The song has a similar neat trick musically. It’s in A minor, but the overwhelming majority of chords throughout the song eliminate the third. The big opening riff moves from an A5 to C5 to D5, and this cycle makes up the bulk of the song. The prechorus and chorus add commplexity—the prechorus swings from a D7 to an Am7, while the chorus itself sticks to the major chords of the key, but when it comes time to resolve it all with the title line the song returns to its power chords with an A5. So while the song is in a minor key, there are precious few actual minor chords in it–the only one is that Am7 in the prechorus, which provides a false resolution on “with a sword in my hand” before the major chords kick back in. The result is an empowerment song that doesn’t ever quite give an emphatic resolution. When it ends, it’s on a suspended synth pad that hangs around on a D5 for a half-second after the rest of the song abruptly cuts out, a chord that does not resolve anything. But this is fitting. “Take to the Sky is Amos’s liftoff; in the end, it’s her flight that will justify her.

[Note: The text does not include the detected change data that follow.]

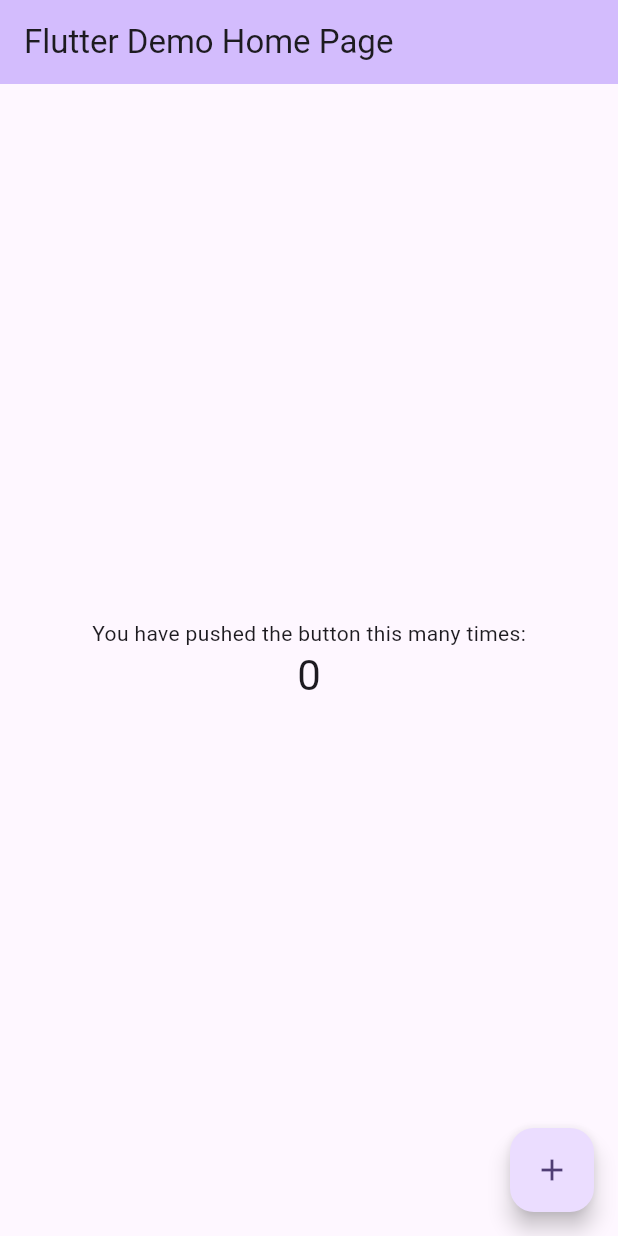
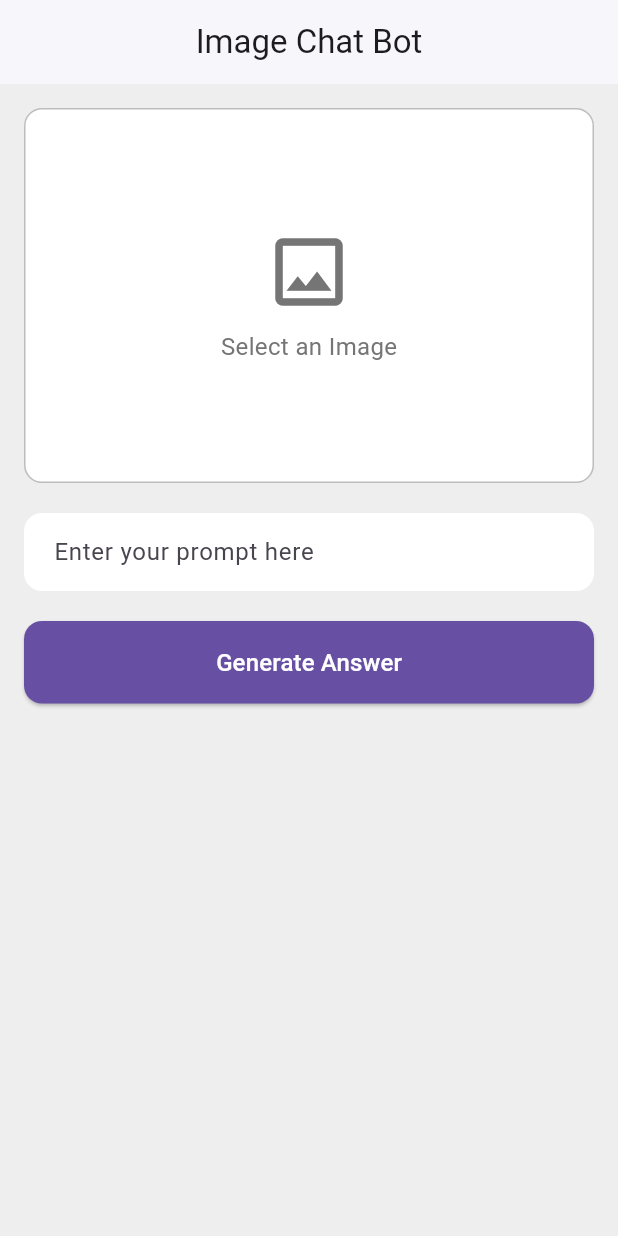
Before and after one commit to dvphu79/gemini_spark, a Flutter app: the screen it shows after launch, on a phone screen of 412 x 824 dp. Run offline on Flutter 3.47's test engine with Material 3 defaults, Android fonts, the phone set to English and light mode, and no system bars; our stand-ins replace flutter_dotenv, flutter_riverpod, freezed_annotation, google_generative_ai, image_picker.

Commit message:
feat(chat): Build initial chat bot screen and logic
This commit introduces the core user-facing feature of the application: the interactive chat screen. It establishes the complete vertical slice from UI to business logic for the image-based chat functionality.

*   **`ChatScreen` (UI):**
    *   A clean, stateful UI built with `ConsumerStatefulWidget` to react to state changes from Riverpod.
    *   Includes a tappable image selection area that displays the chosen image.
    *   A text input field for the user's prompt.
    *   A "Generate Answer" button that shows a loading indicator during API calls.
    *   A dedicated area to display the AI-generated response.

*   **`ChatController` (Business Logic):**
    *   A `StateNotifier` that manages the screen's state and contains all business logic.
    *   Implements `pickImage()` using the `image_picker` package to get an image from the gallery.
    *   Implements `generateAnswer()` which constructs a multimodal prompt (image + text) and calls the Google Gemini API.
    *   Handles loading states and updates the UI with the response or any errors.

*   **`ChatState` (State):**
    *   An immutable data class to hold the state for the chat feature, including the selected image file, the generated answer, and the loading status.

*   **File Structure:**
    *   All feature-specific files (`chat_screen.dart`, `chat_controller.dart`, `chat_state.dart`) are organized under the `lib/src/` directory for better project structure.
    *   `main.dart` is updated to set `ChatScreen` as the home widget and wrap the app in a `ProviderScope`.

```diff
--- a/lib/main.dart
+++ b/lib/main.dart
@@ -1,122 +1,27 @@
 import 'package:flutter/material.dart';
+import 'package:flutter_dotenv/flutter_dotenv.dart';
+import 'package:flutter_riverpod/flutter_riverpod.dart';
+import 'src/chat_screen.dart';
 
-void main() {
-  runApp(const MyApp());
+Future<void> main() async {
+  // Ensure that widgets are initialized
+  WidgetsFlutterBinding.ensureInitialized();
+  // Load the .env file
+  await dotenv.load(fileName: ".env");
+  // Run the app
+  runApp(const ProviderScope(child: GeminiSparkApp()));
 }
 
-class MyApp extends StatelessWidget {
-  const MyApp({super.key});
+class GeminiSparkApp extends StatelessWidget {
+  const GeminiSparkApp({super.key});
 
-  // This widget is the root of your application.
   @override
   Widget build(BuildContext context) {
     return MaterialApp(
-      title: 'Flutter Demo',
-      theme: ThemeData(
-        // This is the theme of your application.
-        //
-        // TRY THIS: Try running your application with "flutter run". You'll see
-        // the application has a purple toolbar. Then, without quitting the app,
-        // try changing the seedColor in the colorScheme below to Colors.green
-        // and then invoke "hot reload" (save your changes or press the "hot
-        // reload" button in a Flutter-supported IDE, or press "r" if you used
-        // the command line to start the app).
-        //
-        // Notice that the counter didn't reset back to zero; the application
-        // state is not lost during the reload. To reset the state, use hot
-        // restart instead.
-        //
-        // This works for code too, not just values: Most code changes can be
-        // tested with just a hot reload.
-        colorScheme: ColorScheme.fromSeed(seedColor: Colors.deepPurple),
-      ),
-      home: const MyHomePage(title: 'Flutter Demo Home Page'),
+      title: 'Gemini Spark',
+      theme: ThemeData(primarySwatch: Colors.blue),
+      home: const ChatScreen(),
+      debugShowCheckedModeBanner: false,
     );
   }
 }
-
-class MyHomePage extends StatefulWidget {
-  const MyHomePage({super.key, required this.title});
-
-  // This widget is the home page of your application. It is stateful, meaning
-  // that it has a State object (defined below) that contains fields that affect
-  // how it looks.
-
-  // This class is the configuration for the state. It holds the values (in this
-  // case the title) provided by the parent (in this case the App widget) and
-  // used by the build method of the State. Fields in a Widget subclass are
-  // always marked "final".
-
-  final String title;
-
-  @override
-  State<MyHomePage> createState() => _MyHomePageState();
-}
-
-class _MyHomePageState extends State<MyHomePage> {
-  int _counter = 0;
-
-  void _incrementCounter() {
-    setState(() {
-      // This call to setState tells the Flutter framework that something has
-      // changed in this State, which causes it to rerun the build method below
-      // so that the display can reflect the updated values. If we changed
-      // _counter without calling setState(), then the build method would not be
-      // called again, and so nothing would appear to happen.
-      _counter++;
-    });
-  }
-
-  @override
-  Widget build(BuildContext context) {
-    // This method is rerun every time setState is called, for instance as done
-    // by the _incrementCounter method above.
-    //
-    // The Flutter framework has been optimized to make rerunning build methods
-    // fast, so that you can just rebuild anything that needs updating rather
-    // than having to individually change instances of widgets.
-    return Scaffold(
-      appBar: AppBar(
-        // TRY THIS: Try changing the color here to a specific color (to
-        // Colors.amber, perhaps?) and trigger a hot reload to see the AppBar
-        // change color while the other colors stay the same.
-        backgroundColor: Theme.of(context).colorScheme.inversePrimary,
-        // Here we take the value from the MyHomePage object that was created by
-        // the App.build method, and use it to set our appbar title.
-        title: Text(widget.title),
-      ),
-      body: Center(
-        // Center is a layout widget. It takes a single child and positions it
-        // in the middle of the parent.
-        child: Column(
-          // Column is also a layout widget. It takes a list of children and
-          // arranges them vertically. By default, it sizes itself to fit its
-          // children horizontally, and tries to be as tall as its parent.
-          //
-          // Column has various properties to control how it sizes itself and
-          // how it positions its children. Here we use mainAxisAlignment to
-          // center the children vertically; the main axis here is the vertical
-          // axis because Columns are vertical (the cross axis would be
-          // horizontal).
-          //
-          // TRY THIS: Invoke "debug painting" (choose the "Toggle Debug Paint"
-          // action in the IDE, or press "p" in the console), to see the
-          // wireframe for each widget.
-          mainAxisAlignment: MainAxisAlignment.center,
-          children: <Widget>[
-            const Text('You have pushed the button this many times:'),
-            Text(
-              '$_counter',
-              style: Theme.of(context).textTheme.headlineMedium,
-            ),
-          ],
-        ),
-      ),
-      floatingActionButton: FloatingActionButton(
-        onPressed: _incrementCounter,
-        tooltip: 'Increment',
-        child: const Icon(Icons.add),
-      ), // This trailing comma makes auto-formatting nicer for build methods.
-    );
-  }
-}
--- /dev/null
+++ b/lib/src/chat_controller.dart
@@ -0,0 +1,79 @@
+import 'dart:typed_data';
+import 'package:flutter_dotenv/flutter_dotenv.dart';
+import 'package:flutter_riverpod/flutter_riverpod.dart';
+import 'package:google_generative_ai/google_generative_ai.dart';
+import 'package:image_picker/image_picker.dart';
+import 'chat_state.dart';
+
+// The API key is now loaded from the .env file.
+
+class ChatControllerNotifier extends StateNotifier<ChatState> {
+  ChatControllerNotifier() : super(ChatState());
+
+  final ImagePicker _picker = ImagePicker();
+  GenerativeModel? _model;
+
+  void _initializeModel() {
+    final apiKey = dotenv.env['GEMINI_API_KEY'];
+    if (apiKey == null || apiKey.isEmpty) {
+      state = state.copyWith(
+        answer:
+            "Error: API Key not set. Please add your Gemini API key in the .env file.",
+        isLoading: false,
+      );
+      return;
+    }
+    _model = GenerativeModel(model: 'gemini-1.5-flash', apiKey: apiKey);
+  }
+
+  Future<void> pickImage() async {
+    try {
+      final XFile? image = await _picker.pickImage(source: ImageSource.gallery);
+      if (image != null) {
+        // Clear previous answer when a new image is picked
+        state = state.copyWith(imageFile: image, answer: '');
+      }
+    } catch (e) {
+      state = state.copyWith(answer: 'Failed to pick image: $e');
+    }
+  }
+
+  Future<void> generateAnswer(String prompt) async {
+    if (state.imageFile == null) {
+      state = state.copyWith(answer: 'Please select an image first.');
+      return;
+    }
+    if (prompt.isEmpty) {
+      state = state.copyWith(answer: 'Please enter a prompt.');
+      return;
+    }
+
+    state = state.copyWith(isLoading: true, answer: '');
+
+    _initializeModel();
+    if (_model == null) return;
+
+    try {
+      final Uint8List imageBytes = await state.imageFile!.readAsBytes();
+      final imagePart = DataPart('image/jpeg', imageBytes);
+
+      final content = [
+        Content.multi([TextPart(prompt), imagePart]),
+      ];
+
+      final response = await _model!.generateContent(content);
+
+      state = state.copyWith(answer: response.text, isLoading: false);
+    } catch (e) {
+      state = state.copyWith(
+        answer: 'Failed to generate answer: ',
+        isLoading: false,
+      );
+    }
+  }
+}
+
+final chatControllerProvider =
+    StateNotifierProvider<ChatControllerNotifier, ChatState>(
+      (ref) => ChatControllerNotifier(),
+    );
--- /dev/null
+++ b/lib/src/chat_screen.dart
@@ -0,0 +1,148 @@
+import 'dart:io';
+import 'package:flutter/material.dart';
+import 'package:flutter_riverpod/flutter_riverpod.dart';
+import 'chat_controller.dart';
+
+class ChatScreen extends ConsumerStatefulWidget {
+  const ChatScreen({super.key});
+
+  @override
+  ConsumerState<ChatScreen> createState() => _ChatScreenState();
+}
+
+class _ChatScreenState extends ConsumerState<ChatScreen> {
+  final TextEditingController _promptController = TextEditingController();
+
+  @override
+  void dispose() {
+    _promptController.dispose();
+    super.dispose();
+  }
+
+  @override
+  Widget build(BuildContext context) {
+    final chatState = ref.watch(chatControllerProvider);
+    final chatController = ref.read(chatControllerProvider.notifier);
+
+    return Scaffold(
+      backgroundColor: Colors.grey[200],
+      appBar: AppBar(
+        title: const Text('Image Chat Bot'),
+        centerTitle: true,
+        backgroundColor: Colors.white,
+        elevation: 1,
+      ),
+      body: SingleChildScrollView(
+        child: Padding(
+          padding: const EdgeInsets.all(16.0),
+          child: Column(
+            crossAxisAlignment: CrossAxisAlignment.stretch,
+            children: [
+              // Image selection area
+              GestureDetector(
+                onTap: () => chatController.pickImage(),
+                child: Container(
+                  height: 250,
+                  decoration: BoxDecoration(
+                    color: Colors.white,
+                    borderRadius: BorderRadius.circular(12),
+                    border: Border.all(color: Colors.grey[400]!),
+                  ),
+                  child: chatState.imageFile == null
+                      ? Center(
+                          child: Column(
+                            mainAxisAlignment: MainAxisAlignment.center,
+                            children: [
+                              Icon(
+                                Icons.image_outlined,
+                                size: 60,
+                                color: Colors.grey[600],
+                              ),
+                              const SizedBox(height: 8),
+                              Text(
+                                'Select an Image',
+                                style: TextStyle(
+                                  color: Colors.grey[600],
+                                  fontSize: 16,
+                                ),
+                              ),
+                            ],
+                          ),
+                        )
+                      : ClipRRect(
+                          borderRadius: BorderRadius.circular(12),
+                          child: Image.file(
+                            File(chatState.imageFile!.path),
+                            fit: BoxFit.cover,
+                          ),
+                        ),
+                ),
+              ),
+              const SizedBox(height: 20),
+
+              // Prompt input field
+              TextField(
+                controller: _promptController,
+                decoration: InputDecoration(
+                  hintText: 'Enter your prompt here',
+                  filled: true,
+                  fillColor: Colors.white,
+                  border: OutlineInputBorder(
+                    borderRadius: BorderRadius.circular(12),
+                    borderSide: BorderSide.none,
+                  ),
+                  contentPadding: const EdgeInsets.symmetric(
+                    horizontal: 16,
+                    vertical: 14,
+                  ),
+                ),
+              ),
+              const SizedBox(height: 20),
+
+              // Generate Answer button
+              ElevatedButton(
+                onPressed: chatState.isLoading
+                    ? null
+                    : () =>
+                          chatController.generateAnswer(_promptController.text),
+                style: ElevatedButton.styleFrom(
+                  padding: const EdgeInsets.symmetric(vertical: 16),
+                  shape: RoundedRectangleBorder(
+                    borderRadius: BorderRadius.circular(12),
+                  ),
+                  backgroundColor: Theme.of(context).primaryColor,
+                  foregroundColor: Colors.white,
+                ),
+                child: chatState.isLoading
+                    ? const SizedBox(
+                        height: 24,
+                        width: 24,
+                        child: CircularProgressIndicator(
+                          color: Colors.white,
+                          strokeWidth: 3,
+                        ),
+                      )
+                    : const Text(
+                        'Generate Answer',
+                        style: TextStyle(fontSize: 16),
+                      ),
+              ),
+              const SizedBox(height: 20),
+
+              // Answer display area
+              if (chatState.answer != null && chatState.answer!.isNotEmpty)
+                Container(
+                  padding: const EdgeInsets.all(16.0),
+                  decoration: BoxDecoration(
+                    color: Colors.white,
+                    borderRadius: BorderRadius.circular(12),
+                  ),
+                  child: Text(chatState.answer!),
+                ),
+            ],
+          ),
+        ),
+      ),
+    );
+  }
+}
--- /dev/null
+++ b/lib/src/chat_state.dart
@@ -0,0 +1,16 @@
+import 'package:image_picker/image_picker.dart';
+import 'package:freezed_annotation/freezed_annotation.dart';
+
+part 'chat_state.freezed.dart';
+
+@freezed
+class ChatState with _$ChatState {
+  const factory ChatState({
+    XFile? imageFile,
+    String? answer,
+    @Default(false) bool isLoading,
+  }) = _ChatState;
+
+  @override
+  dynamic noSuchMethod(Invocation invocation) => super.noSuchMethod(invocation);
+}
```
Also changed, not shown: pubspec.yaml (+10 -1 lines), lib/src/chat_state.freezed.dart (added), pubspec.lock, 5 other files.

Recorded in Los Angeles at Capitol Records in 1990, produced by Davitt Sigerson. Video directed by Cindy Palmano. Released on the “Winter” single in 1992, and played live throughout Amos’s career.
Top: Tatiana Lysenko on the beam at the 1992 Oympics.